Production output from British manufacturers declined 0.1% on month in March after falling 0.2% in February, in the second straight drop after almost a year of growth. The sector was dragged down by weaker electrical equipment and pharmaceutical production, the Office for National Statistics said Thursday.
That manufacturing weakness comes as overall industrial production edged 0.1% higher on month, partly thanks to increased power generation in a month of cold weather.
In contrast to that increase, the unusually inclement weather contributed to a poor performance from the country’s construction sector, with housing, public and repair works all suffering sharp declines, the ONS said.
The data marked a continuation of the U.K.’s weak economic performance, and comes ahead of the Bank of England’s scheduled monthly policy statement later on.
Until recently, investors were broadly confident that the BOE would nudge rates up in May, derivative contracts suggest, but this certainty has evaporated following a string of disappointing economic data.
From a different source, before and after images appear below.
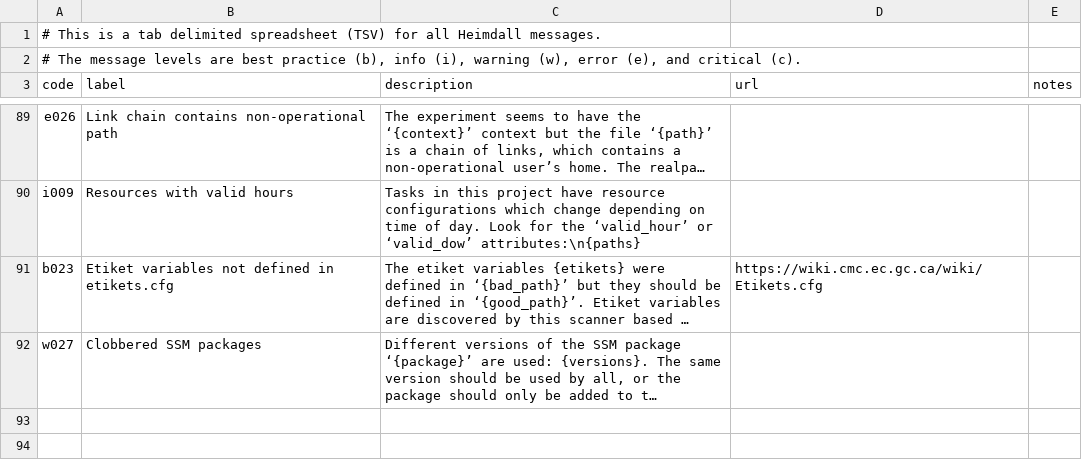
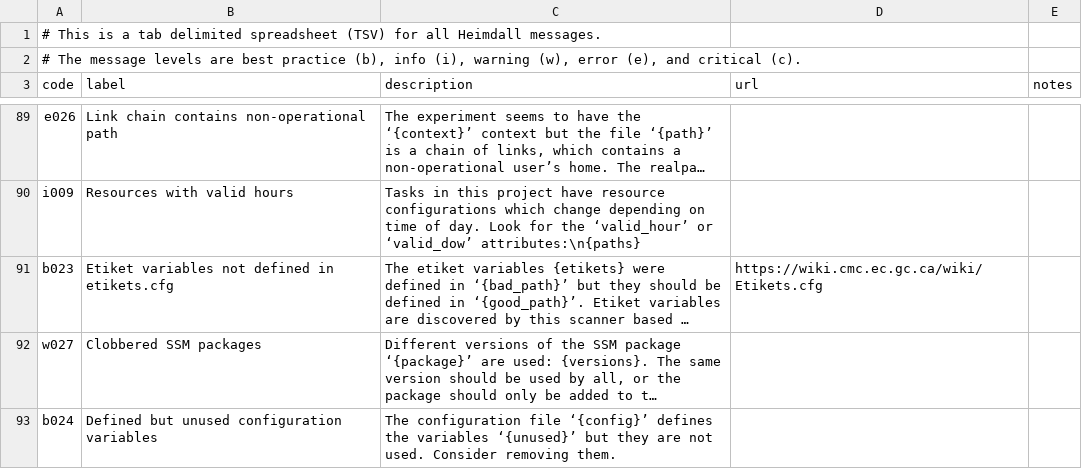
Before and after one commit to PhilippeCarphin/maestro, a CSV file: src/python3/csv/message_codes.csv, drawn as a sheet; only a part is shown, gaps mark what is left out; long unchanged cells end in …; the diff names each change by its address in the sheet, - before the commit and + after, or states it on an @@ line.

Commit message:
added test for bash variable parsing, some refactor

```diff
--- a/src/python3/csv/message_codes.csv
+++ b/src/python3/csv/message_codes.csv
+row 93: b024 | Defined but unused configuration variables | The configuration file ‘{config}’ defines the variables ‘{unused}’ but they are not used. Consider removing them.
```
Also changed, not shown: 12 other files.
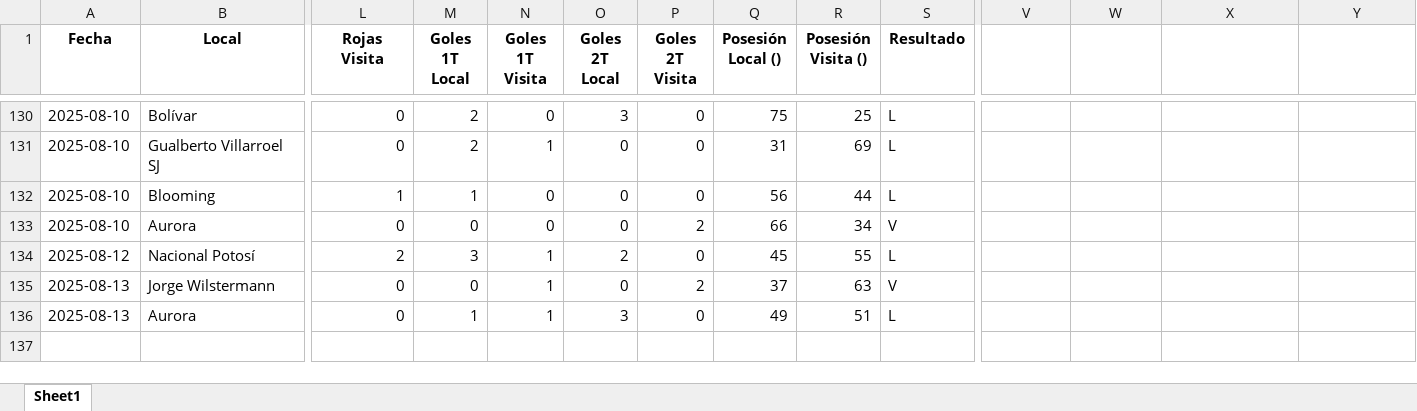
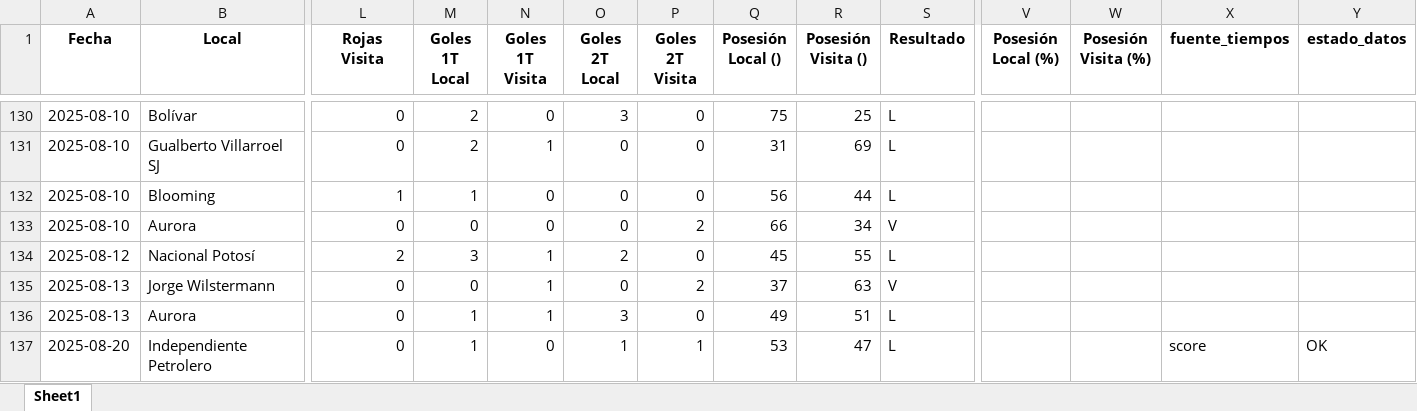
Before and after one commit to rockongo/RockData, an Excel workbook: Ligas/Liga_bolivia_2025.xlsx, sheet Sheet1, drawn as a sheet; only a part is shown, gaps mark what is left out; values as stored, in another font and other column widths than the file's, no borders; rows hold the shown columns only; the diff names each change by its address in the sheet, - before the commit and + after, or states it on an @@ line.

```diff
--- a/Ligas/Liga_bolivia_2025.xlsx (sheet Sheet1)
+++ b/Ligas/Liga_bolivia_2025.xlsx (sheet Sheet1)
-V1: (empty)
+V1: Posesión Local (%)
-W1: (empty)
+W1: Posesión Visita (%)
-X1: (empty)
+X1: fuente_tiempos
-Y1: (empty)
+Y1: estado_datos
+row 137: 2025-08-20 | Independiente Petrolero | 0 | 1 | 0 | 1 | 1 | 53 | 47 | L |  |  | score | OK
```
Also changed, not shown: Ligas/Liga_argentina_2025.xlsx, Ligas/Liga_brasil_2025.xlsx, 25 other files.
The central bank is being tugged in two different directions, economists say.
Officials have expressed concerns that the U.K.’s exit from the European Union could hinder the economy’s ability to cope with stronger demand over the longer term–suggesting rates should be higher–but evidence that uncertainty is temporarily weighing on industrial production and investment is an argument for borrowing costs to be kept low.
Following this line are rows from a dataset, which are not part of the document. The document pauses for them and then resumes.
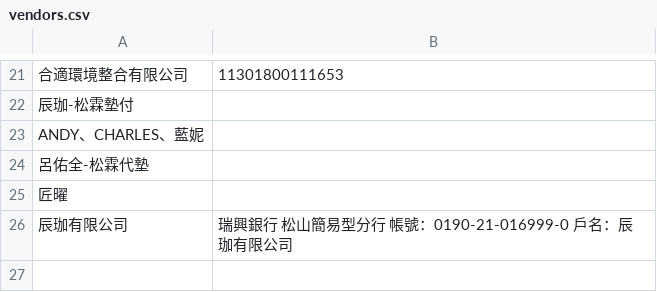
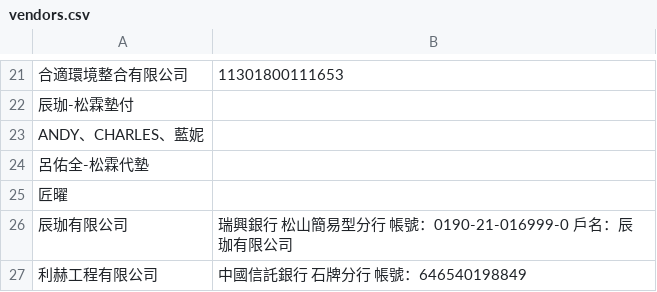
Before and after one commit to anitalintimelab-ops/Procurement-and-Payment-Request-System, a CSV file: vendors.csv, drawn as a sheet; only a part is shown, gaps mark what is left out.

Commit message:
Auto sync vendors.csv from TimeLab System

```diff
--- a/vendors.csv
+++ b/vendors.csv
@@ -26 +26,2 @@ ANDY、CHARLES、藍妮,
 辰珈有限公司,瑞興銀行   松山簡易型分行 帳號：0190-21-016999-0 戶名：辰珈有限公司
+利赫工程有限公司,中國信託銀行   石牌分行 帳號：646540198849
```
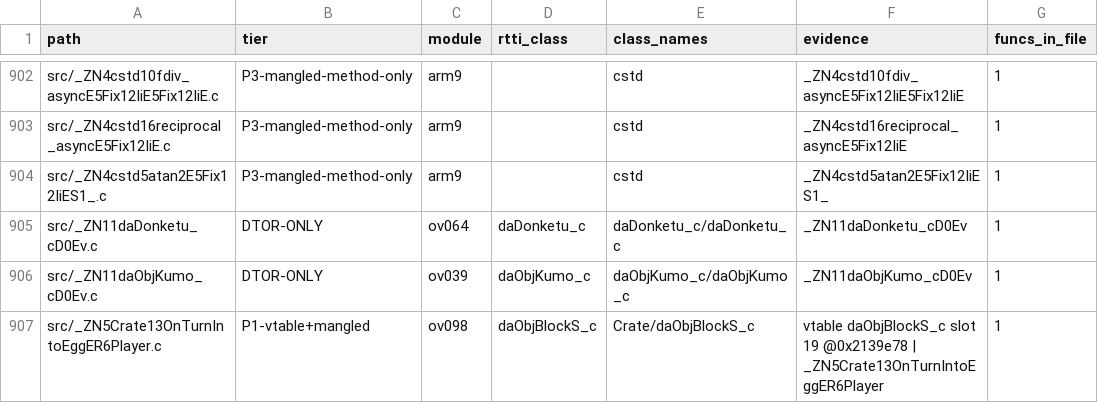
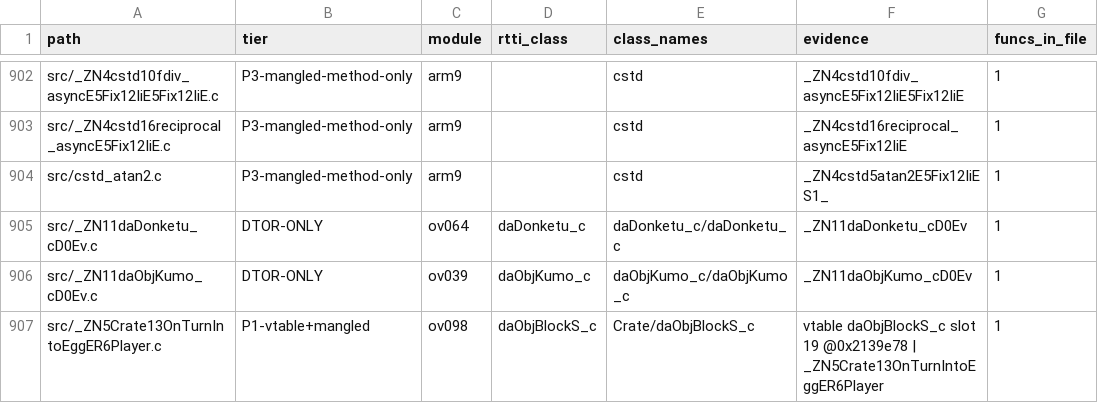
Before and after one commit to Alberto12345678999/sm64ds-decomp, a TSV file: notes/data/c-cpp-classification.tsv, drawn as a sheet; only a part is shown, gaps mark what is left out; the diff names each change by its address in the sheet, - before the commit and + after, or states it on an @@ line.

Commit message:
Rename six finished one-function translation units.
Each of these is its own compiler input. The neighbor on either side is a different class or a different SDK file, and the class bodies that share their names sit at other addresses. The symbols are unchanged. The readable paths are where the rest of each subsystem already lives.

```diff
--- a/notes/data/c-cpp-classification.tsv
+++ b/notes/data/c-cpp-classification.tsv
-A904 (path): src/_ZN4cstd5atan2E5Fix12IiES1_.c
+A904 (path): src/cstd_atan2.c
```
Also changed, not shown: 19 other files.
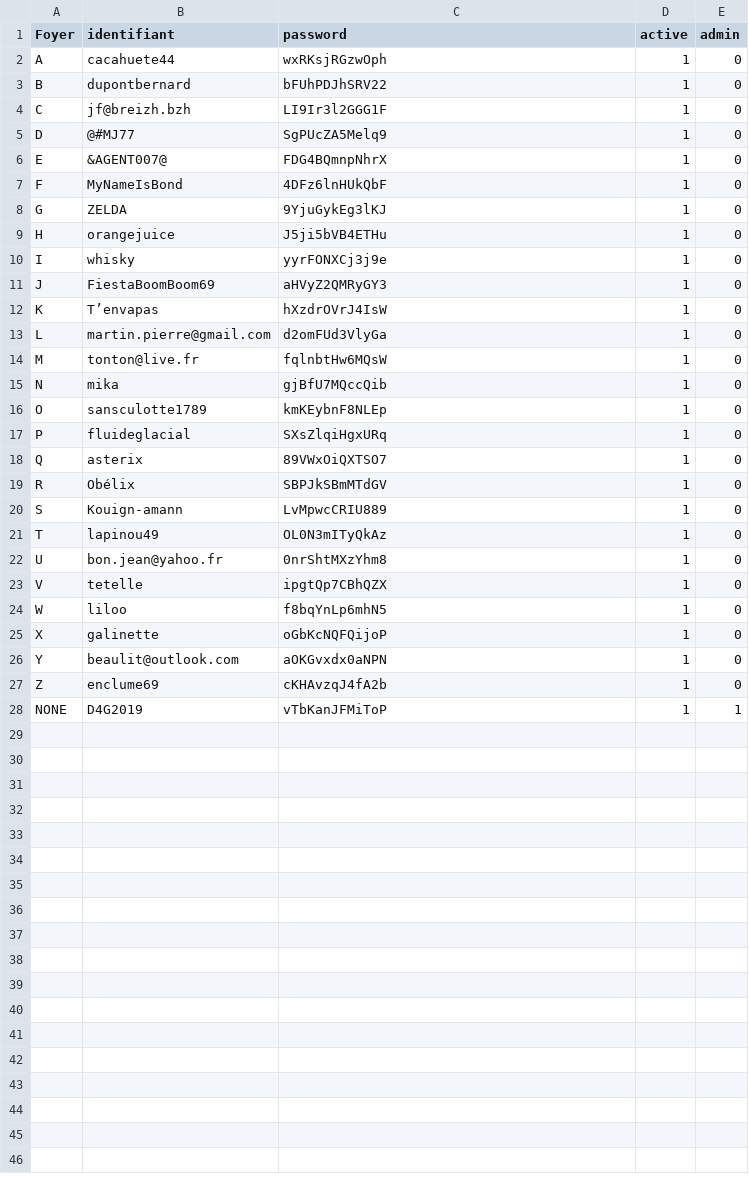
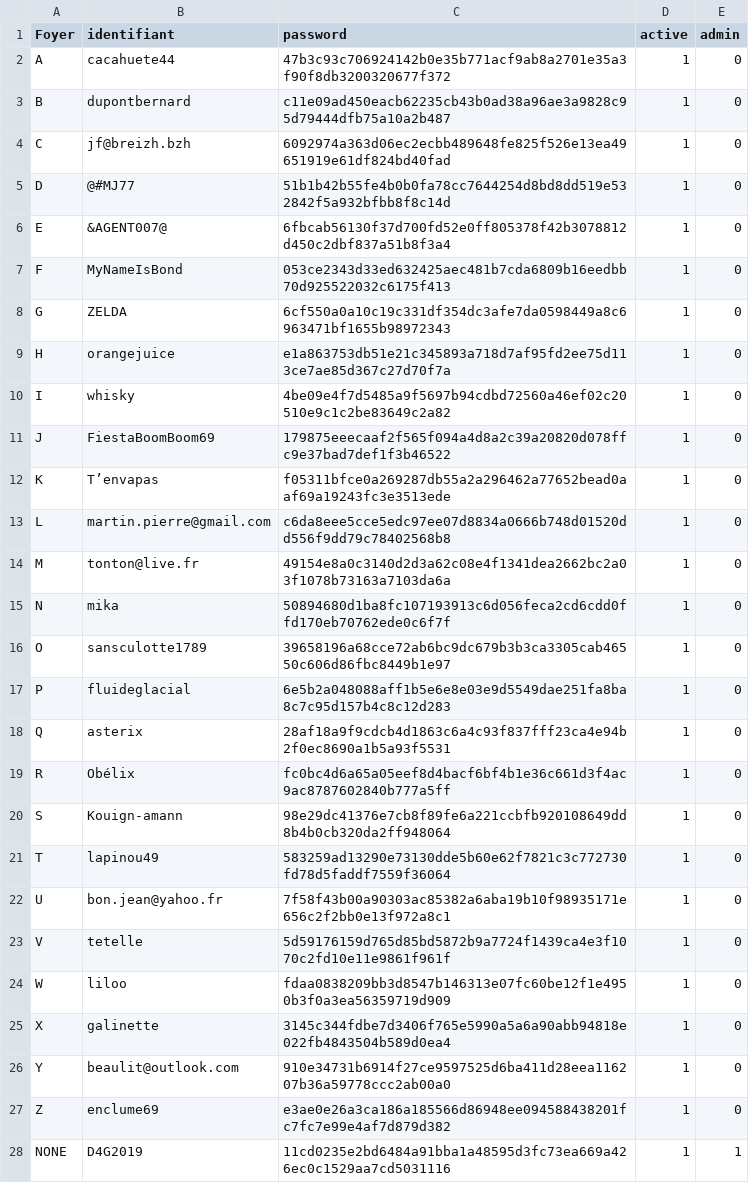
Before and after one commit to DKFN/D4G, a CSV file: test_data/utilisateur.csv, drawn as a sheet.

Commit message:
fix(backend): Fix test_data users passwords

```diff
--- a/test_data/utilisateur.csv
+++ b/test_data/utilisateur.csv
@@ -1,28 +1,28 @@
 Foyer;identifiant;password;active;admin
-A;cacahuete44;wxRKsjRGzwOph;1;0
-B;dupontbernard;bFUhPDJhSRV22;1;0
-C;jf@breizh.bzh;LI9Ir3l2GGG1F;1;0
-D;@#MJ77;SgPUcZA5Melq9;1;0
-E;&AGENT007@;FDG4BQmnpNhrX;1;0
-F;MyNameIsBond;4DFz6lnHUkQbF;1;0
-G;ZELDA;9YjuGykEg3lKJ;1;0
-H;orangejuice;J5ji5bVB4ETHu;1;0
-I;whisky;yyrFONXCj3j9e;1;0
-J;FiestaBoomBoom69;aHVyZ2QMRyGY3;1;0
-K;T’envapas;hXzdrOVrJ4IsW;1;0
-L;martin.pierre@gmail.com;d2omFUd3VlyGa;1;0
-M;tonton@live.fr;fqlnbtHw6MQsW;1;0
-N;mika;gjBfU7MQccQib;1;0
-O;sansculotte1789;kmKEybnF8NLEp;1;0
-P;fluideglacial;SXsZlqiHgxURq;1;0
-Q;asterix;89VWxOiQXTSO7;1;0
-R;Obélix;SBPJkSBmMTdGV;1;0
-S;Kouign-amann;LvMpwcCRIU889;1;0
-T;lapinou49;OL0N3mITyQkAz;1;0
-U;bon.jean@yahoo.fr;0nrShtMXzYhm8;1;0
-V;tetelle;ipgtQp7CBhQZX;1;0
-W;liloo;f8bqYnLp6mhN5;1;0
-X;galinette;oGbKcNQFQijoP;1;0
-Y;beaulit@outlook.com;aOKGvxdx0aNPN;1;0
-Z;enclume69;cKHAvzqJ4fA2b;1;0
-NONE;D4G2019;vTbKanJFMiToP;1;1
+A;cacahuete44;47b3c93c706924142b0e35b771acf9ab8a2701e35a3f90f8db3200320677f372;1;0
+B;dupontbernard;c11e09ad450eacb62235cb43b0ad38a96ae3a9828c95d79444dfb75a10a2b487;1;0
+C;jf@breizh.bzh;6092974a363d06ec2ecbb489648fe825f526e13ea49651919e61df824bd40fad;1;0
+D;@#MJ77;51b1b42b55fe4b0b0fa78cc7644254d8bd8dd519e532842f5a932bfbb8f8c14d;1;0
+E;&AGENT007@;6fbcab56130f37d700fd52e0ff805378f42b3078812d450c2dbf837a51b8f3a4;1;0
+F;MyNameIsBond;053ce2343d33ed632425aec481b7cda6809b16eedbb70d925522032c6175f413;1;0
+G;ZELDA;6cf550a0a10c19c331df354dc3afe7da0598449a8c6963471bf1655b98972343;1;0
+H;orangejuice;e1a863753db51e21c345893a718d7af95fd2ee75d113ce7ae85d367c27d70f7a;1;0
+I;whisky;4be09e4f7d5485a9f5697b94cdbd72560a46ef02c20510e9c1c2be83649c2a82;1;0
+J;FiestaBoomBoom69;179875eeecaaf2f565f094a4d8a2c39a20820d078ffc9e37bad7def1f3b46522;1;0
+K;T’envapas;f05311bfce0a269287db55a2a296462a77652bead0aaf69a19243fc3e3513ede;1;0
+L;martin.pierre@gmail.com;c6da8eee5cce5edc97ee07d8834a0666b748d01520dd556f9dd79c78402568b8;1;0
+M;tonton@live.fr;49154e8a0c3140d2d3a62c08e4f1341dea2662bc2a03f1078b73163a7103da6a;1;0
+N;mika;50894680d1ba8fc107193913c6d056feca2cd6cdd0ffd170eb70762ede0c6f7f;1;0
+O;sansculotte1789;39658196a68cce72ab6bc9dc679b3b3ca3305cab46550c606d86fbc8449b1e97;1;0
+P;fluideglacial;6e5b2a048088aff1b5e6e8e03e9d5549dae251fa8ba8c7c95d157b4c8c12d283;1;0
+Q;asterix;28af18a9f9cdcb4d1863c6a4c93f837fff23ca4e94b2f0ec8690a1b5a93f5531;1;0
+R;Obélix;fc0bc4d6a65a05eef8d4bacf6bf4b1e36c661d3f4ac9ac8787602840b777a5ff;1;0
+S;Kouign-amann;98e29dc41376e7cb8f89fe6a221ccbfb920108649dd8b4b0cb320da2ff948064;1;0
+T;lapinou49;583259ad13290e73130dde5b60e62f7821c3c772730fd78d5faddf7559f36064;1;0
+U;bon.jean@yahoo.fr;7f58f43b00a90303ac85382a6aba19b10f98935171e656c2f2bb0e13f972a8c1;1;0
+V;tetelle;5d59176159d765d85bd5872b9a7724f1439ca4e3f1070c2fd10e11e9861f961f;1;0
+W;liloo;fdaa0838209bb3d8547b146313e07fc60be12f1e4950b3f0a3ea56359719d909;1;0
+X;galinette;3145c344fdbe7d3406f765e5990a5a6a90abb94818e022fb4843504b589d0ea4;1;0
+Y;beaulit@outlook.com;910e34731b6914f27ce9597525d6ba411d28eea116207b36a59778ccc2ab00a0;1;0
+Z;enclume69;e3ae0e26a3ca186a185566d86948ee094588438201fc7fc7e99e4af7d879d382;1;0
+NONE;D4G2019;11cd0235e2bd6484a91bba1a48595d3fc73ea669a426ec0c1529aa7cd5031116;1;1
```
The U.K.’s trade deficits with the European Union and the broader world both rose on the month in March, driven by an increase in imports of road vehicles and electrical machinery